(Before-and-after page screenshots)

--- START ---

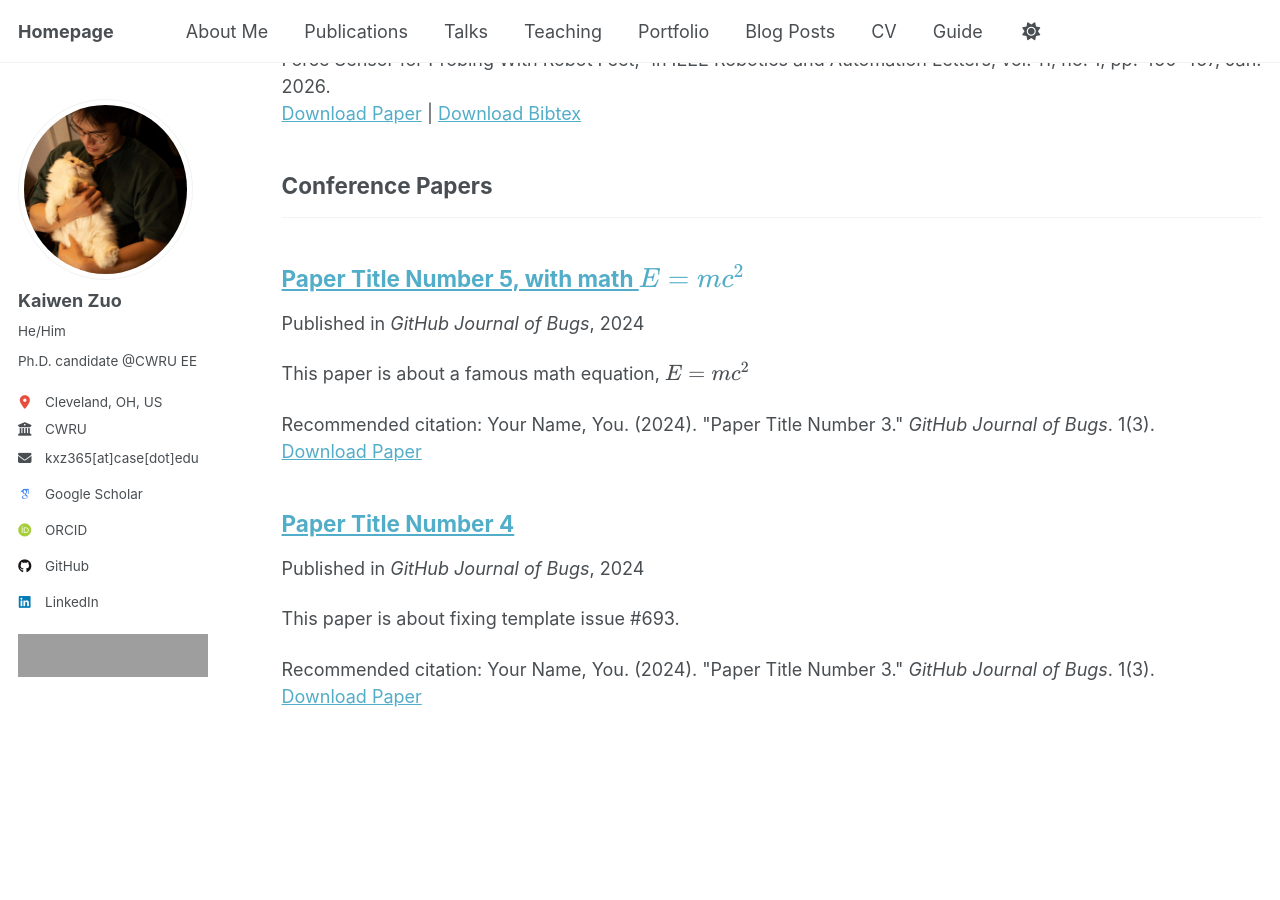
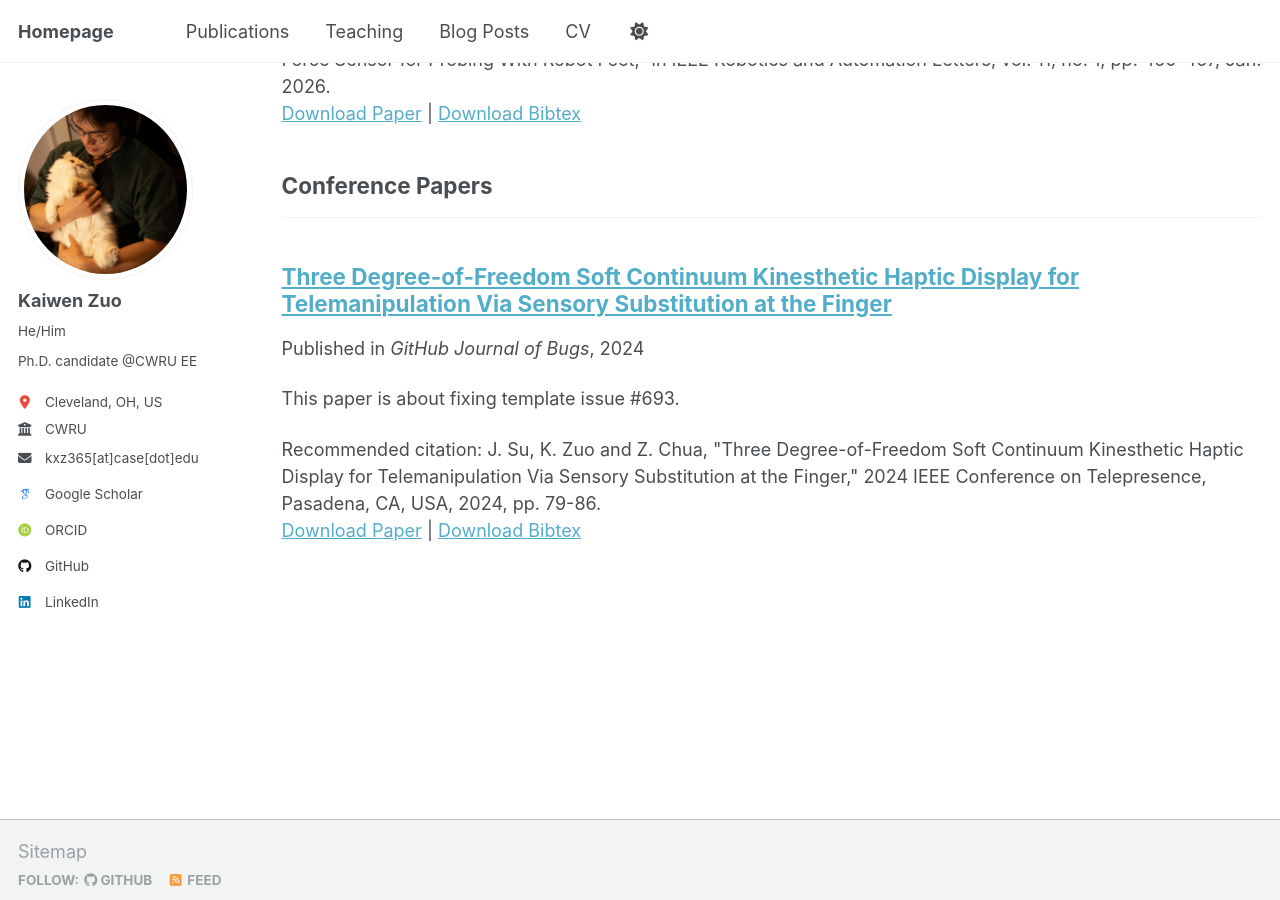
Before and after one commit to Cuberkk/Cuberkk.github.io, a Jekyll site: the page built from _pages/publications.html, in a window 1280 px wide and 900 px high, scrolled down 525 px. Built offline with Jekyll 4.4.1, drawn with Linux system fonts in a browser that asks for light colours; some web fonts are replaced; a script that is not in the unit is left out; grey boxes are pictures that could not be loaded.

Commit message:
Update Jiaji Su conference

```diff
--- a/_includes/author-profile.html
+++ b/_includes/author-profile.html
@@ -165,7 +165,7 @@
       {% if author.zhihu %}
       <li><a href="https://www.zhihu.com/people/{{ author.zhihu }}"><i class="fab fa-fw fa-zhihu icon-pad-right" aria-hidden="true"></i>Zhihu</a></li>
       {% endif %}
-      <li></li><a href="https://clustrmaps.com/site/1c94i"  title="ClustrMaps" target="_blank" rel="noopener noreferrer"><img src="//www.clustrmaps.com/map_v2.png?d=wc3BvUrOd-4JLPlbXmyevxQi5--Z7akdBkTjy8fa9B8&cl=ffffff" /></a></li>
+      <!-- <li></li><a href="https://clustrmaps.com/site/1c94i"  title="ClustrMaps" target="_blank" rel="noopener noreferrer"><img src="//www.clustrmaps.com/map_v2.png?d=wc3BvUrOd-4JLPlbXmyevxQi5--Z7akdBkTjy8fa9B8&cl=ffffff" /></a></li> -->
     </ul>
   </div>
 </div>
--- a/_publications/2025-06-08-paper-title-number-5.md
+++ /dev/null
@@ -1,13 +0,0 @@
----
-title: "Paper Title Number 5, with math $$E=mc^2$$"
-collection: publications
-category: conferences
-permalink: /publication/2024-02-17-paper-title-number-4
-excerpt: 'This paper is about a famous math equation, $$E=mc^2$$'
-date: 2024-02-17
-venue: 'GitHub Journal of Bugs'
-paperurl: 'http://academicpages.github.io/files/paper3.pdf'
-citation: 'Your Name, You. (2024). &quot;Paper Title Number 3.&quot; <i>GitHub Journal of Bugs</i>. 1(3).'
----
-
-Using [MathJax](https://www.mathjax.org/) in the description is supported - $$E=mc^2$$ - however, the use must be mindful that the default delimiters are `$$...$$` and `\\[...\\]` which differs from the `$...$` that is typically expected.
--- /dev/null
+++ b/_publications/JS_haptic_acutator.md
@@ -0,0 +1,14 @@
+---
+title: "Three Degree-of-Freedom Soft Continuum Kinesthetic Haptic Display for Telemanipulation Via Sensory Substitution at the Finger"
+collection: publications
+category: conferences
+permalink: /publication/JS_haptic_actuator
+excerpt: 'This paper is about fixing template issue #693.'
+date: 2024-11-16
+venue: 'GitHub Journal of Bugs'
+paperurl: 'http://Cuberkk.github.io/files/JS2024/Three_Degree-of-Freedom_Soft_Continuum_Kinesthetic_Haptic_Display_for_Telemanipulation_Via_Sensory_Substitution_at_the_Finger.pdf'
+bibtexurl: 'http://Cuberkk.github.io/files/JS2024/JS2024.bib'
+citation: 'J. Su, K. Zuo and Z. Chua, "Three Degree-of-Freedom Soft Continuum Kinesthetic Haptic Display for Telemanipulation Via Sensory Substitution at the Finger," 2024 IEEE Conference on Telepresence, Pasadena, CA, USA, 2024, pp. 79-86.'
+---
+
+Sensory substitution is an effective approach for displaying stable haptic feedback to a teleoperator under time delay. The finger is highly articulated, and can sense movement and force in many directions, making it a promising location for sensory substitution based on kinesthetic feedback. However, existing finger kinesthetic devices either provide only one-degree-of-freedom feedback, are bulky, or have low force output. Soft pneumatic actuators have high power density, making them suitable for realizing high force kinesthetic feedback in a compact form factor. We present a soft pneumatic handheld kinesthetic feedback device for the index finger that is controlled using a constant curvature kinematic model.
--- /dev/null
+++ b/files/JS2024/JS2024.bib
@@ -0,0 +1,10 @@
+@INPROCEEDINGS{10841502,
+  author={Su, Jiaji and Zuo, Kaiwen and Chua, Zonghe},
+  booktitle={2024 IEEE Conference on Telepresence},
+  title={Three Degree-of-Freedom Soft Continuum Kinesthetic Haptic Display for Telemanipulation Via Sensory Substitution at the Finger},
+  year={2024},
+  volume={},
+  number={},
+  pages={79-86},
+  keywords={Pneumatic actuators;Power system measurements;Teleoperators;Telepresence;Density measurement;Force;Force feedback;Fingers;Kinematics;Indexes},
+  doi={10.1109/Telepresence63209.2024.10841502}}
```
Also changed, not shown: _data/navigation.yml (+8 -8 lines), _publications/2024-02-17-paper-title-number-4.md (deleted, +0 -13 lines), 1 other file.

--- END ---

What the task asks – Copy whichever lines above contain the string "excerpt".

Response for this exercise –
-excerpt: 'This paper is about a famous math equation, $$E=mc^2$$'
+excerpt: 'This paper is about fixing template issue #693.'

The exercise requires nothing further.